● Description of the task
Report the number of lines in the material below that contain "value", without any other words.

● The data

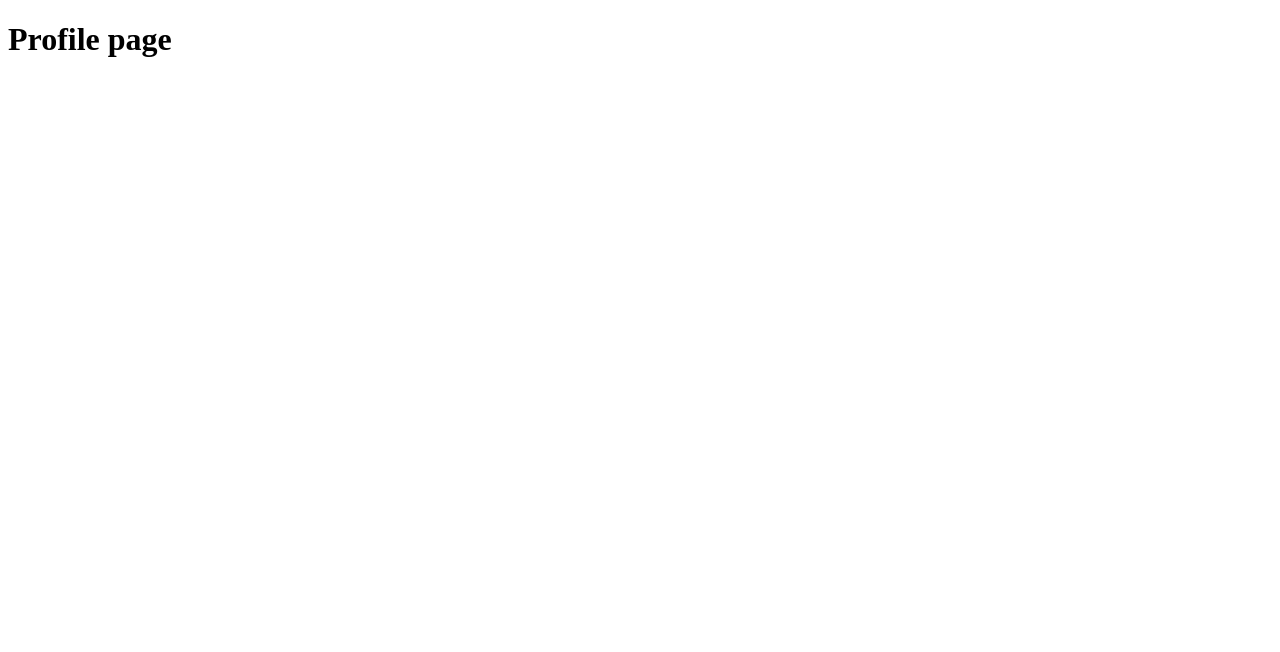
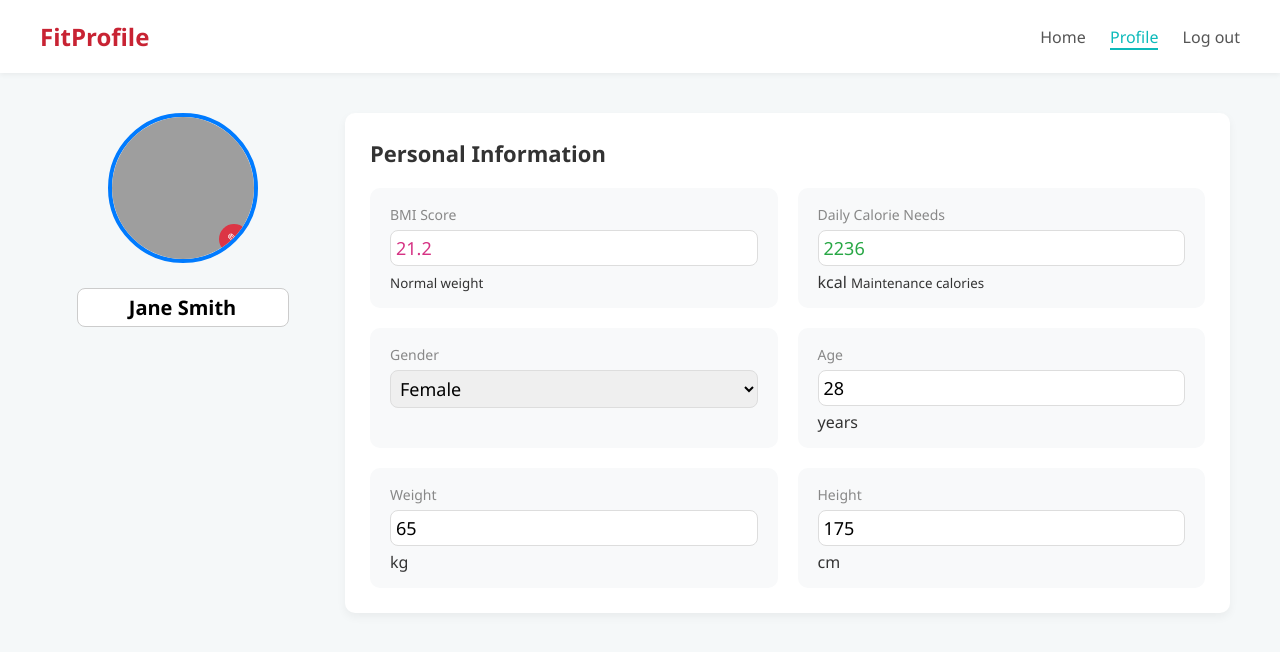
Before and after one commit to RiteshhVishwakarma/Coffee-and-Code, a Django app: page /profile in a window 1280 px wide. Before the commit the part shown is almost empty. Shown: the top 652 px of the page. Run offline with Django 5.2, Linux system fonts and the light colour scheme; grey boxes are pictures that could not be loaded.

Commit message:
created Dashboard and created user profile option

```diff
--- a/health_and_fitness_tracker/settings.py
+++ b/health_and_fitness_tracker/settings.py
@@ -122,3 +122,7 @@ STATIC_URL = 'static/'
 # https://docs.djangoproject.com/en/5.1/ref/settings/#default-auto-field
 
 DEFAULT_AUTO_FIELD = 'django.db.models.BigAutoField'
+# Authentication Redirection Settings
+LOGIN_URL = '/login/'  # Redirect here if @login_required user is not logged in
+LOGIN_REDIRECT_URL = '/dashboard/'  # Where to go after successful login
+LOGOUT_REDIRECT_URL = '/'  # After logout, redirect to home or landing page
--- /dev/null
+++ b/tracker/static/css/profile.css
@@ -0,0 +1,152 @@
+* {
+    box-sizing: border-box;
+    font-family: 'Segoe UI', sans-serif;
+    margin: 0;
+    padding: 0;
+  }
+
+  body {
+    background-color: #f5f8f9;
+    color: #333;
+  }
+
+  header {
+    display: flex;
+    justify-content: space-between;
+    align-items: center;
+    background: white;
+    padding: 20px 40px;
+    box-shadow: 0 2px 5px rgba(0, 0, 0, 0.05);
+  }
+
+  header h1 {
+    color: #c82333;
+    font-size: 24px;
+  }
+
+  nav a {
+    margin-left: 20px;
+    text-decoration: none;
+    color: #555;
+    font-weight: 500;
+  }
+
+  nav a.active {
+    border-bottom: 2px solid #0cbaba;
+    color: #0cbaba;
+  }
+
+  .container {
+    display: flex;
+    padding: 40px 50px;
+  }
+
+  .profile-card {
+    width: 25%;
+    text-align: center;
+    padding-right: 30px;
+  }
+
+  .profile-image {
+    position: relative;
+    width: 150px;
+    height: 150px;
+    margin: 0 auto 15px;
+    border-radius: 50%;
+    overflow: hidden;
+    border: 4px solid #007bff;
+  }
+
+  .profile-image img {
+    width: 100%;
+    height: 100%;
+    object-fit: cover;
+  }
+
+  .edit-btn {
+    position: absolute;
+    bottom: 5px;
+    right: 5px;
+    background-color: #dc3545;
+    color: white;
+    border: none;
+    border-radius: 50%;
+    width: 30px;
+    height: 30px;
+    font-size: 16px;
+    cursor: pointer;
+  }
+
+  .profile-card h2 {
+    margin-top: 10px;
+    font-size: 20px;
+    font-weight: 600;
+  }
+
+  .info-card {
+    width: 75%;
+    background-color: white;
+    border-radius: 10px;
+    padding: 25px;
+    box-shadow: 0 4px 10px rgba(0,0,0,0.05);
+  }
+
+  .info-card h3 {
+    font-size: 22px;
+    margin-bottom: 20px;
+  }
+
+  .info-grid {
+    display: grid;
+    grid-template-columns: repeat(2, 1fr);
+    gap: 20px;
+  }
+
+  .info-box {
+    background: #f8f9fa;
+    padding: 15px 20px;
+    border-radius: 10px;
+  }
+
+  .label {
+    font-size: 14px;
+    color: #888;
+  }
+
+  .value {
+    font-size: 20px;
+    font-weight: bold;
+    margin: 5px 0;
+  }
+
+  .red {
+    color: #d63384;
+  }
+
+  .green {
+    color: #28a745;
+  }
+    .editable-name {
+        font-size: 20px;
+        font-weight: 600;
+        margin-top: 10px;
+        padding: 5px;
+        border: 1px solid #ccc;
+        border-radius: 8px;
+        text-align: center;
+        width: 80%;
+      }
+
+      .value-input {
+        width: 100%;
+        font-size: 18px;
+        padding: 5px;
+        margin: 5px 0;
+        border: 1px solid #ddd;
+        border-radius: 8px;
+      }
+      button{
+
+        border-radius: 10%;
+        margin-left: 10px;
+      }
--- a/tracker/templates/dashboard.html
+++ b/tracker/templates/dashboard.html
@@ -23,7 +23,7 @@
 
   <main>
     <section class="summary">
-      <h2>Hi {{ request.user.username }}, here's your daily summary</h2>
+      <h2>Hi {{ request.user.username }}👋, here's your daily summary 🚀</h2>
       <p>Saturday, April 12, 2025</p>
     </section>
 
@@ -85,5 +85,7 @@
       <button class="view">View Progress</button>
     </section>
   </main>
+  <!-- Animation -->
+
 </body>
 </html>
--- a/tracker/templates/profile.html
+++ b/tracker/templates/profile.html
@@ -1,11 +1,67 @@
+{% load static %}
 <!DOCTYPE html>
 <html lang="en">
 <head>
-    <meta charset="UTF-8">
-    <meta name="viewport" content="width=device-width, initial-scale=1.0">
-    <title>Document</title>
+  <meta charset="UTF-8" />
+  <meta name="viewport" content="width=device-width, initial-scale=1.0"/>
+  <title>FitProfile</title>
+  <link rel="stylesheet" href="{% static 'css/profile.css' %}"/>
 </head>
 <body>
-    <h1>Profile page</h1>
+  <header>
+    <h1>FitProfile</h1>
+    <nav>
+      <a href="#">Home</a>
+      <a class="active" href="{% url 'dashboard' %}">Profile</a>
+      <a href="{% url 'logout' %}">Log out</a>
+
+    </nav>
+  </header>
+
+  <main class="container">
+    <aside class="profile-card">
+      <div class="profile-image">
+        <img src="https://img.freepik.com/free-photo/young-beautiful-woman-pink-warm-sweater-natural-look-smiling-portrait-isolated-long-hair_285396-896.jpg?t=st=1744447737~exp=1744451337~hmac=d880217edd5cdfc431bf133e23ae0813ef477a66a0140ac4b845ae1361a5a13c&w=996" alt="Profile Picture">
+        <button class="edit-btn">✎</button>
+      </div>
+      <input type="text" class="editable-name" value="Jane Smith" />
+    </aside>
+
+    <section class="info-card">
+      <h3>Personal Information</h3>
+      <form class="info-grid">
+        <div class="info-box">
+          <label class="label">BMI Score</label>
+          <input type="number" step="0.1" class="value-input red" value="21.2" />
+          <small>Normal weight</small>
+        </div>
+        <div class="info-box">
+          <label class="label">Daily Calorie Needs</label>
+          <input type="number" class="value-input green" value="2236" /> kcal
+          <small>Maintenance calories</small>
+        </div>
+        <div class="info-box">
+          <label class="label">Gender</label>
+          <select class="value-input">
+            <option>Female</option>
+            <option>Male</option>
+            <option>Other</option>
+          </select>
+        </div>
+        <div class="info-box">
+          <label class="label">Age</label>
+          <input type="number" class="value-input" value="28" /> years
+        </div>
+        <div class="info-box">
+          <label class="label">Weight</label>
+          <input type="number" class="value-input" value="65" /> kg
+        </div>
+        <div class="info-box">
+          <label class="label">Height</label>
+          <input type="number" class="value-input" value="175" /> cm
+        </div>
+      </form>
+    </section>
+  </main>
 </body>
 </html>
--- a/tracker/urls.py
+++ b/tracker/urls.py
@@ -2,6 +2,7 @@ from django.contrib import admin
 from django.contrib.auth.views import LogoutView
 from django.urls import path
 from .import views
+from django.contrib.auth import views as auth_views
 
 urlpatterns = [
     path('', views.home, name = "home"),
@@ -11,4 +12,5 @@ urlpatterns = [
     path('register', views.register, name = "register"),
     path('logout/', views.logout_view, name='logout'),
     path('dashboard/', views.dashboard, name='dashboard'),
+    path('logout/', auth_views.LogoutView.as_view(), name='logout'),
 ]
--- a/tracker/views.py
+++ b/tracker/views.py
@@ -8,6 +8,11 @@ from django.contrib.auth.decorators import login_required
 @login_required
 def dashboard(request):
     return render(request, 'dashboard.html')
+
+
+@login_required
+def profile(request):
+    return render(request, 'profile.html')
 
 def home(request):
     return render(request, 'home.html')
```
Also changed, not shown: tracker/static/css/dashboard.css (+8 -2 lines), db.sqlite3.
...
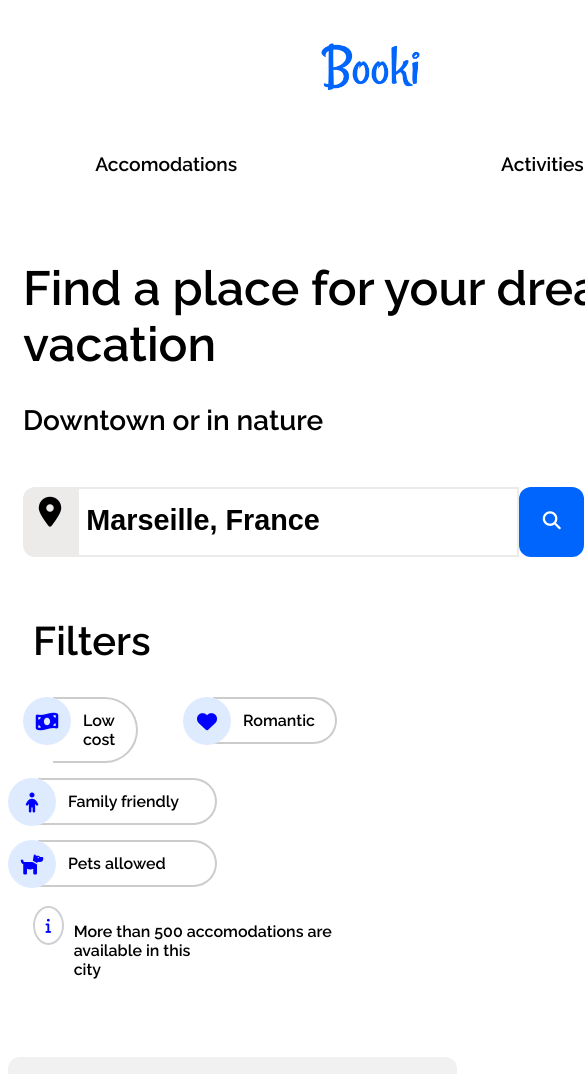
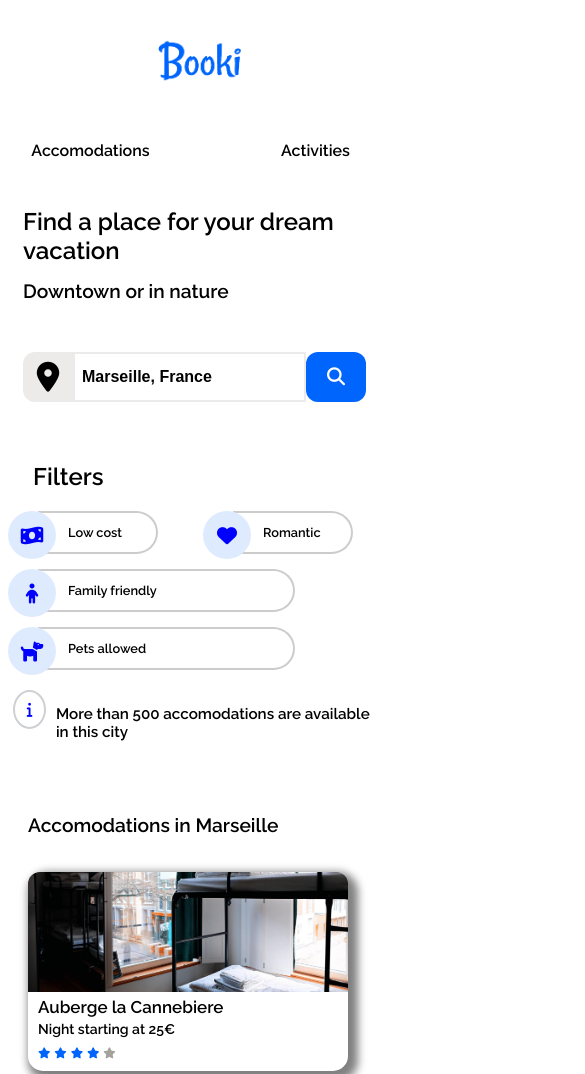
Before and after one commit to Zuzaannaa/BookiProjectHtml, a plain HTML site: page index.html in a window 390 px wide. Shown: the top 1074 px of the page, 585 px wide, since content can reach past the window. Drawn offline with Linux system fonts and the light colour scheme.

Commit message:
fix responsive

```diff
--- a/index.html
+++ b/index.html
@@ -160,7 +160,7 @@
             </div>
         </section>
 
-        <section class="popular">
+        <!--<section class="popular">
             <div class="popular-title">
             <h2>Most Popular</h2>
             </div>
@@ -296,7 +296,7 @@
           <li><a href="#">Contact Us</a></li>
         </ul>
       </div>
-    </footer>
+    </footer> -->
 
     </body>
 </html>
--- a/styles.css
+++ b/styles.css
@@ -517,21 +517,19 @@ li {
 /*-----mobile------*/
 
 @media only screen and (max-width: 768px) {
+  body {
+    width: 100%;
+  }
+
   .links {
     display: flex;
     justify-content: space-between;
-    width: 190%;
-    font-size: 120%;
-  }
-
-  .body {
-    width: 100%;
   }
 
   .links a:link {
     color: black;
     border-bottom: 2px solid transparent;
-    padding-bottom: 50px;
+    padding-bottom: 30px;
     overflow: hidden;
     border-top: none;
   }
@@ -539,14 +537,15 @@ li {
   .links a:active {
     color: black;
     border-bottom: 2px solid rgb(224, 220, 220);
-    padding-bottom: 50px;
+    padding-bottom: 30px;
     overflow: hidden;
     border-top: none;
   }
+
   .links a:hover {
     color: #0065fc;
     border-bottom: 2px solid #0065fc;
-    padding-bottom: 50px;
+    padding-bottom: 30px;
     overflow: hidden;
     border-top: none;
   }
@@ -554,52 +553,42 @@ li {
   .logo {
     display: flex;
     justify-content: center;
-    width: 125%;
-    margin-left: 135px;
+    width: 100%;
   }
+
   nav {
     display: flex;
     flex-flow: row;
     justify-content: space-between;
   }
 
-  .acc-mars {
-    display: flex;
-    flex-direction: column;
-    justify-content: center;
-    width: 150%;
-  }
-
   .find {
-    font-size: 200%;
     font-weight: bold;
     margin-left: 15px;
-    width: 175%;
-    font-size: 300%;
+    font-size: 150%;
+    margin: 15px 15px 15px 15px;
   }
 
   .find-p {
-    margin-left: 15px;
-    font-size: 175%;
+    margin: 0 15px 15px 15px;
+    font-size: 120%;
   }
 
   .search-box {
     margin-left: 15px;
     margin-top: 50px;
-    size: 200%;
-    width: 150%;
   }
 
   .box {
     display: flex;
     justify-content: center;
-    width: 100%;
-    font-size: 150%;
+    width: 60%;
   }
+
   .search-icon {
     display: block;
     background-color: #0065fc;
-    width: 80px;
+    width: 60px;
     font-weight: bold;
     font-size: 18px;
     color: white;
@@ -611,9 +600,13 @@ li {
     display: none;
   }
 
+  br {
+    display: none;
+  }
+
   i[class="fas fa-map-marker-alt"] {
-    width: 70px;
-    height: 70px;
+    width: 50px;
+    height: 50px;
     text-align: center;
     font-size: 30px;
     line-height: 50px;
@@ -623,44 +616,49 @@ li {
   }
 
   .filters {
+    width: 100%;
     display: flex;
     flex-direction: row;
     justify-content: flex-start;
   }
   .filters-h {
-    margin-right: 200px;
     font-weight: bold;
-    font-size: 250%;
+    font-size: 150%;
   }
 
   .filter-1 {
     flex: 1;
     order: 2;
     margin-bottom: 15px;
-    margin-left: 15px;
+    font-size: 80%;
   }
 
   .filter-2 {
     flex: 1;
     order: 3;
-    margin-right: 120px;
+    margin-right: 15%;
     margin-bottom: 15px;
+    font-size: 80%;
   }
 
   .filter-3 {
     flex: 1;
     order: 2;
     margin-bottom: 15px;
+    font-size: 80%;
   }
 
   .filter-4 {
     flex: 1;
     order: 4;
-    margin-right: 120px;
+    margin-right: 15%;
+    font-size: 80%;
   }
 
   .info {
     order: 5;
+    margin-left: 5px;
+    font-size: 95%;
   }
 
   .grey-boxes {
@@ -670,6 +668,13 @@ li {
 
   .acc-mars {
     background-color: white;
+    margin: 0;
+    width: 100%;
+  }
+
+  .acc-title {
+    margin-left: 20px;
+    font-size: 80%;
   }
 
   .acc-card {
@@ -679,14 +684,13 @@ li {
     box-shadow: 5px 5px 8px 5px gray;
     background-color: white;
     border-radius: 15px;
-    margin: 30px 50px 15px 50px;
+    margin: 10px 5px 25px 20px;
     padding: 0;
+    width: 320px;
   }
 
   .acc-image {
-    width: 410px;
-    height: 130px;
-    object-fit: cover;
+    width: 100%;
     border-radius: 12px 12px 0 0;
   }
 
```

● Your response
9